Global shrimp production is forecast to recover in 2024, albeit at a lower rate than the ten-year historical average. The survey results forecast year-on-year shrimp production growth of 4.8% in 2024, surpassing 2022’s peak volumes, after an expected modest decline of 0.4% in 2023.
In Ecuador, production growth is expected to decelerate in 2024. “While continued growth is anticipated, milder expectations may be a result of El Niño-related uncertainty, as potentially strong El Niño conditions pose downside risks due to heavy rains, which can increase flooding risks and potentially damage the infrastructure of ponds in Ecuador,” explained Novel Sharma, analyst – Seafood at Rabobank.
There is optimism for Asian shrimp production, with survey respondents forecasting a potential recovery of 4% in 2024, following the region’s first decline in a decade in 2023. “This will depend on prices improving in 2024 after the continuous downward trend in 2023, which made the majority of the industry unprofitable,” noted Sharma.
Likewise, production in India and Vietnam is set to recover in 2024, following sharp contractions in 2023. Whether both regions achieve their forecast production growth in 2024 will depend on demand improvement in the US and Europe and prices recovering sufficiently to incentivize farmers to increase stocking of ponds.
Finfish: Major farmed species set to rebound in 2024
Similarly, optimism abounds for major farmed species, with salmon, tilapia, pangasius, seabream, and seabass all expected to grow, though El Niño poses potential downside risks for some species and regions.
After two consecutive years of weak global production growth, Atlantic salmon production reached an inflection point in Q3 2023. Provided there are no unforeseen biological issues or events, global production is expected to grow by 4.3% and 3.9%, respectively, in 2024 and 2025, led by Norway.

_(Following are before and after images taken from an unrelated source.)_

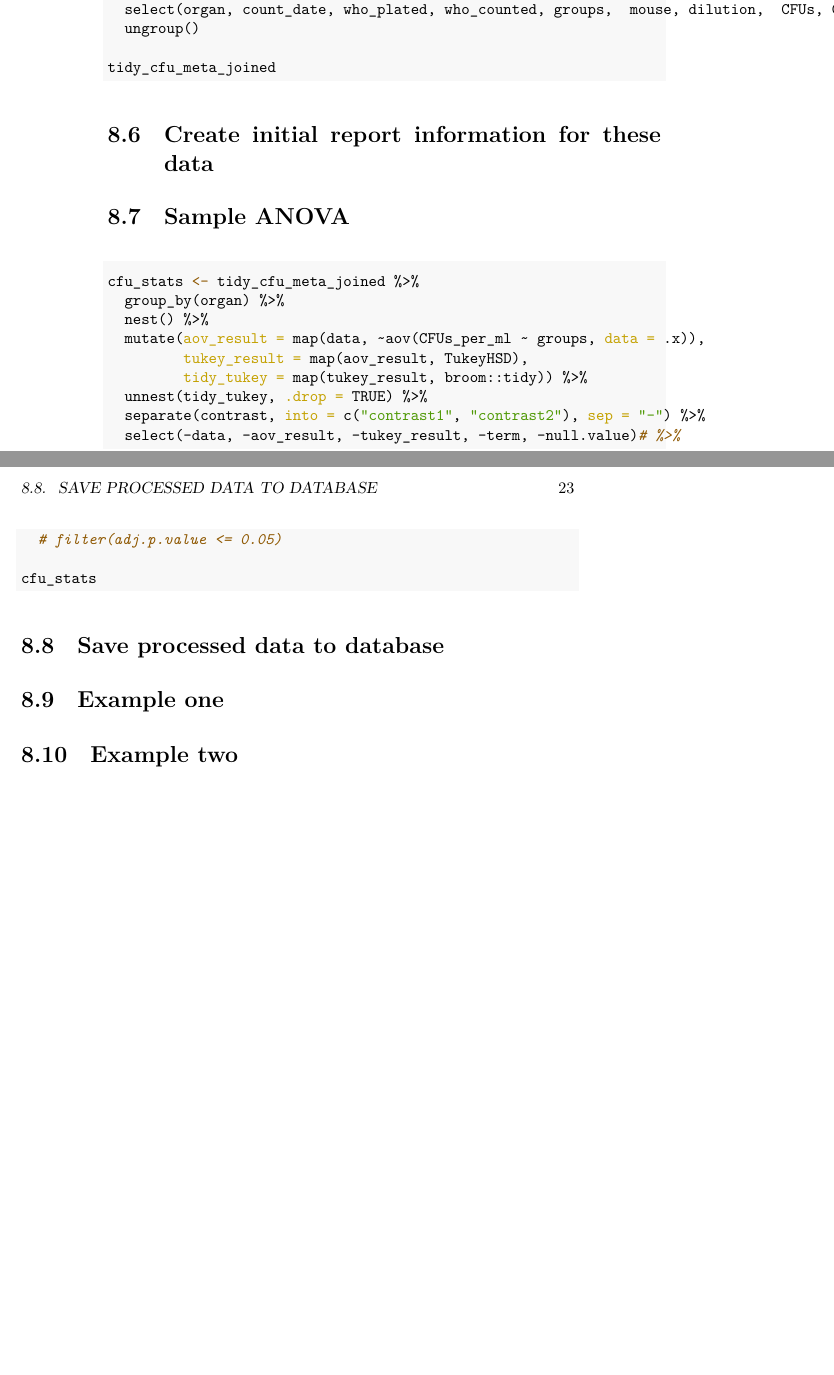
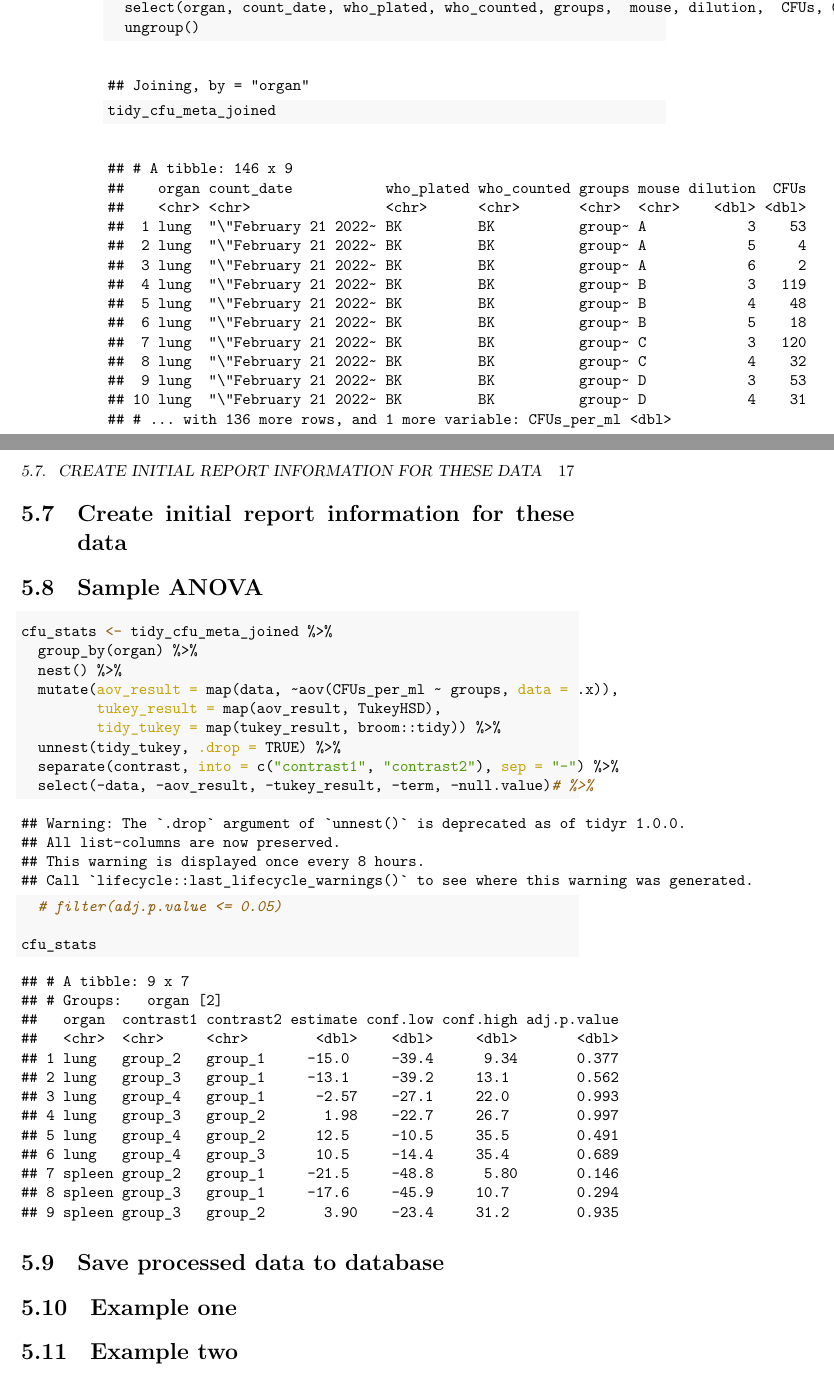
Before and after one commit to csu-impactb/CODING-TEAM-BOOKDOWN-, a LaTeX book (docs/csu-impactb.tex): two parts of pages 22 and 23 of 25 before the commit and two parts of pages 16 and 17 of 19 after it, joined at a grey line, cut so that both start at the same text, the shorter picture padded with empty space. The pictures show the PDF file docs/csu-impactb.pdf that the author committed with the source.

Commit message:
Rebuild book

```diff
--- a/docs/csu-impactb.tex
+++ b/docs/csu-impactb.tex
@@ -333,3 +351,8 @@ the following date or dates:
   \FunctionTok{distinct}\NormalTok{()}
 \end{Highlighting}
 \end{Shaded}
+
+\begin{verbatim}
+## # A tibble: 3 x 4
+##   organ  who_plated who_counted count_date
+##   <chr>  <chr>      <chr>       <chr>
@@ -336,3 +362,4 @@ the following date or dates:
+\end{verbatim}
 
 \textbf{Distribution of CFUs at each dilution:}
 
@@ -372,10 +399,35 @@ level in the data:
   \FunctionTok{mutate}\NormalTok{(}\AttributeTok{CFUs\_per\_ml =}\NormalTok{ (CFUs }\SpecialCharTok{*}\NormalTok{ (dilution\_factor}\SpecialCharTok{\^{}}\DecValTok{2}\NormalTok{) }\SpecialCharTok{*}\NormalTok{ (total\_resuspension\_mL}\SpecialCharTok{/}\NormalTok{volume\_plated\_ul) }\SpecialCharTok{*} \DecValTok{10}\NormalTok{)) }\SpecialCharTok{\%\textgreater{}\%}
   \FunctionTok{select}\NormalTok{(organ, count\_date, who\_plated, who\_counted, groups,  mouse, dilution,  CFUs, CFUs\_per\_ml) }\SpecialCharTok{\%\textgreater{}\%}
   \FunctionTok{ungroup}\NormalTok{()}
+\end{Highlighting}
+\end{Shaded}
 
+\begin{verbatim}
+## Joining, by = "organ"
+\end{verbatim}
+
+\begin{Shaded}
+\begin{Highlighting}[]
 \NormalTok{tidy\_cfu\_meta\_joined}
 \end{Highlighting}
 \end{Shaded}
+
+\begin{verbatim}
+## # A tibble: 146 x 9
+##    organ count_date           who_plated who_counted groups mouse dilution  CFUs
+##    <chr> <chr>                <chr>      <chr>       <chr>  <chr>    <dbl> <dbl>
+##  1 lung  "\"February 21 2022~ BK         BK          group~ A            3    53
+##  2 lung  "\"February 21 2022~ BK         BK          group~ A            5     4
+##  3 lung  "\"February 21 2022~ BK         BK          group~ A            6     2
+##  4 lung  "\"February 21 2022~ BK         BK          group~ B            3   119
+##  5 lung  "\"February 21 2022~ BK         BK          group~ B            4    48
+##  6 lung  "\"February 21 2022~ BK         BK          group~ B            5    18
+##  7 lung  "\"February 21 2022~ BK         BK          group~ C            3   120
+##  8 lung  "\"February 21 2022~ BK         BK          group~ C            4    32
+##  9 lung  "\"February 21 2022~ BK         BK          group~ D            3    53
+## 10 lung  "\"February 21 2022~ BK         BK          group~ D            4    31
+## # ... with 136 more rows, and 1 more variable: CFUs_per_ml <dbl>
+\end{verbatim}
 
 \hypertarget{create-initial-report-information-for-these-data}{%
 \section{Create initial report information for these data}\label{create-initial-report-information-for-these-data}}
@@ -394,11 +446,39 @@ level in the data:
   \FunctionTok{unnest}\NormalTok{(tidy\_tukey, }\AttributeTok{.drop =} \ConstantTok{TRUE}\NormalTok{) }\SpecialCharTok{\%\textgreater{}\%}
   \FunctionTok{separate}\NormalTok{(contrast, }\AttributeTok{into =} \FunctionTok{c}\NormalTok{(}\StringTok{"contrast1"}\NormalTok{, }\StringTok{"contrast2"}\NormalTok{), }\AttributeTok{sep =} \StringTok{"{-}"}\NormalTok{) }\SpecialCharTok{\%\textgreater{}\%}
   \FunctionTok{select}\NormalTok{(}\SpecialCharTok{{-}}\NormalTok{data, }\SpecialCharTok{{-}}\NormalTok{aov\_result, }\SpecialCharTok{{-}}\NormalTok{tukey\_result, }\SpecialCharTok{{-}}\NormalTok{term, }\SpecialCharTok{{-}}\NormalTok{null.value)}\CommentTok{\# \%\textgreater{}\%}
+\end{Highlighting}
+\end{Shaded}
+
+\begin{verbatim}
+## Warning: The `.drop` argument of `unnest()` is deprecated as of tidyr 1.0.0.
+## All list-columns are now preserved.
+## This warning is displayed once every 8 hours.
+## Call `lifecycle::last_lifecycle_warnings()` to see where this warning was generated.
+\end{verbatim}
+
+\begin{Shaded}
+\begin{Highlighting}[]
   \CommentTok{\# filter(adj.p.value \textless{}= 0.05)}
 
 \NormalTok{cfu\_stats}
 \end{Highlighting}
 \end{Shaded}
+
+\begin{verbatim}
+## # A tibble: 9 x 7
+## # Groups:   organ [2]
+##   organ  contrast1 contrast2 estimate conf.low conf.high adj.p.value
+##   <chr>  <chr>     <chr>        <dbl>    <dbl>     <dbl>       <dbl>
+## 1 lung   group_2   group_1     -15.0     -39.4      9.34       0.377
+## 2 lung   group_3   group_1     -13.1     -39.2     13.1        0.562
+## 3 lung   group_4   group_1      -2.57    -27.1     22.0        0.993
+## 4 lung   group_3   group_2       1.98    -22.7     26.7        0.997
+## 5 lung   group_4   group_2      12.5     -10.5     35.5        0.491
+## 6 lung   group_4   group_3      10.5     -14.4     35.4        0.689
+## 7 spleen group_2   group_1     -21.5     -48.8      5.80       0.146
+## 8 spleen group_3   group_1     -17.6     -45.9     10.7        0.294
+## 9 spleen group_3   group_2       3.90    -23.4     31.2        0.935
+\end{verbatim}
 
 \hypertarget{save-processed-data-to-database}{%
 \section{Save processed data to database}\label{save-processed-data-to-database}}
```
Also changed, not shown: docs/reference-keys.txt (+2 -3 lines), packages.bib (+7 -7 lines), docs/csu-impactb.pdf, docs/csu-impactb.tex (55 more changed lines), 14 other files.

However, uncertainties remain around Chile’s potential volume growth over the next few years due to new legislation and biological issues. It is unlikely that production volumes will eclipse 2020 levels before 2025. Additionally, there are potential downside risks heading into 2024, as higher temperatures due to El Niño conditions may lead to higher incidences of algal blooms, causing an increase in mortalities. However, the industry is better equipped to deal with potential downsides now than it was during the last El Niño event.
After a pause in 2020, global tilapia production began gradually recovering and is expected to grow by 5.3% YOY in 2023 – eclipsing 2019 volumes. Strong growth is anticipated in Asia, particularly in Indonesia, though China is expected to maintain its position as the top tilapia producer in the near term. However, if consumers continue to favor premium species, farmers could change the species they produce, potentially decelerating tilapia production growth.
Market prices are the industry’s top concern
The survey also asked industry experts about their concerns for the coming year. Market prices topped the list, as uncertainties remain about the effects of persistent inflation and the recovery of seafood demand. Elevated costs and stagnating household disposable incomes remain challenges for consumers across major markets. Consumers may look to trade down, either within the seafood category or to lower-priced protein options.